Citing the high cost of the sniper investigation and of prosecuting suspect John Lee Malvo, county officials have decided to seek reimbursement from the federal and state governments.
Board of Supervisors Chairman Katherine K. Hanley (D) told the board at Monday's meeting that she had asked her staff to draft a letter to federal and state agencies asking for money. The exact costs to the county have not yet been calculated.
"Expenses were incurred while the snipers were being sought, and there have been expenses since the arrests," said county spokeswoman Merni Fitzgerald. The supervisors "are asking on behalf of all the agencies, on behalf of the entire county, for reimbursement of funds."
The snipers terrorized the Washington area between Oct. 3 and Oct. 24, when they were arrested. Malvo, 17, and John Allen Muhammad, 41, are suspected in 21 shootings -- 14 of them fatal -- in five states and the District, including the October sniper attacks in the Washington region. Malvo is facing capital murder charges in Fairfax County while Muhammad faces the same charges in Prince William County.
One of the fatal shootings occurred Oct. 14 at the Home Depot in the Falls Church area. Many county public safety personnel worked overtime during the investigation.
Hanley said the letter would likely be mailed next week, as soon as officials determine the expenses of the investigation and the projected costs from the upcoming prosecution of Malvo. The prosecution includes such expenses as additional security and crowd control.
"The citizens of Fairfax need to be sure Fairfax is on the list when they address the issues of reimbursement," Hanley said. "It's particularly important for us now that we have the trial."
Fairfax is not the first jurisdiction to ask for financial relief in the wake of the sniper attacks.
Arlington County Police said Tuesday that they plan to seek reimbursement of $207,000 from the state to cover expenses incurred almost completely from overtime payments to officers. Although the Arlington police did not directly investigate the attacks, officials said they deployed officers as a precaution and in reaction to the shooting in Fairfax.

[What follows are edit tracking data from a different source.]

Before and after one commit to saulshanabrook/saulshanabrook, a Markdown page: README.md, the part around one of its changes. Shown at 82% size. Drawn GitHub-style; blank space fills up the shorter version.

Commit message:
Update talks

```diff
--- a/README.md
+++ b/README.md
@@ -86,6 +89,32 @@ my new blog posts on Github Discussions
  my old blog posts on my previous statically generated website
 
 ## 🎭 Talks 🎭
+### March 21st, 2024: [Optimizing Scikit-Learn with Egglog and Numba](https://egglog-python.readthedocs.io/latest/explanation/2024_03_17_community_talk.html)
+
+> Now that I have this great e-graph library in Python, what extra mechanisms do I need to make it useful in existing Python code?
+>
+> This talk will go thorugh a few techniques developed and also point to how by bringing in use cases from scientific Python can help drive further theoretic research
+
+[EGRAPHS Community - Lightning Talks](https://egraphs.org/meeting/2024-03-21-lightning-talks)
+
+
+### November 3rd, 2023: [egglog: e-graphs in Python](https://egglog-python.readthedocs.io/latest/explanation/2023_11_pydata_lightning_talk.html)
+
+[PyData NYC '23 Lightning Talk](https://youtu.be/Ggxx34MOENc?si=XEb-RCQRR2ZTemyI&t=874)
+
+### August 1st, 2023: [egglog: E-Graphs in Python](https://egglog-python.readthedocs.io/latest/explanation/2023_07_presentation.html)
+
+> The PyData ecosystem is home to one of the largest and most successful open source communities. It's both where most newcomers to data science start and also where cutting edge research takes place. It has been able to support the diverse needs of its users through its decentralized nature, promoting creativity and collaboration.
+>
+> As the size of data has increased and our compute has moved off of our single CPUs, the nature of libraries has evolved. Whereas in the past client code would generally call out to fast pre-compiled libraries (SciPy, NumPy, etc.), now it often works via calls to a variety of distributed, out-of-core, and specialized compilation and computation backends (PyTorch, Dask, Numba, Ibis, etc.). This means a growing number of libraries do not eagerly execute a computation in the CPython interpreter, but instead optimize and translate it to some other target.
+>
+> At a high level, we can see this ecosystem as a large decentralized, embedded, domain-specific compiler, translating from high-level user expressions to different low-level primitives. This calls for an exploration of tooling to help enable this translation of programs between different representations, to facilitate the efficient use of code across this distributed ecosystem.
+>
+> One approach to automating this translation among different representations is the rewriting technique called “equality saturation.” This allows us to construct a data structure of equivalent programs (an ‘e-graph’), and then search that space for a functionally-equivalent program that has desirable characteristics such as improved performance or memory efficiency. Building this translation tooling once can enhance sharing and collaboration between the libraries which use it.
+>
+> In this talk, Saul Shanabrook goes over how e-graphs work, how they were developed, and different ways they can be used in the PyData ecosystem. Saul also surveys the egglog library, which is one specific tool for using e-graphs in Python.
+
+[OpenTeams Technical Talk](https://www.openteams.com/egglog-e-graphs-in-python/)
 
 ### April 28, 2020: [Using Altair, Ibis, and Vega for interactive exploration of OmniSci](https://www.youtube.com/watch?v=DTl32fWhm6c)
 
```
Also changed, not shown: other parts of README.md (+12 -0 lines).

On Nov. 18, Prince William County Board Chairman Sean T. Connaughton (R) wrote to U.S. Attorney General John D. Ashcroft asking for financial assistance to offset the future cost of prosecuting Muhammad. The trial, he wrote in the letter, is of "national concern."
"As you are aware, the costs incurred to prosecute these types of cases, including additional crowd control related to media coverage, victim support, jury and witness housing and investigative costs can be very substantial," Connaughton wrote.
Days after Connaughton's request, Gov. Mark R. Warner (D) said he had asked the state's congressional delegation to try to recoup from the federal government all or part of the $3 million in state money spent during the investigation.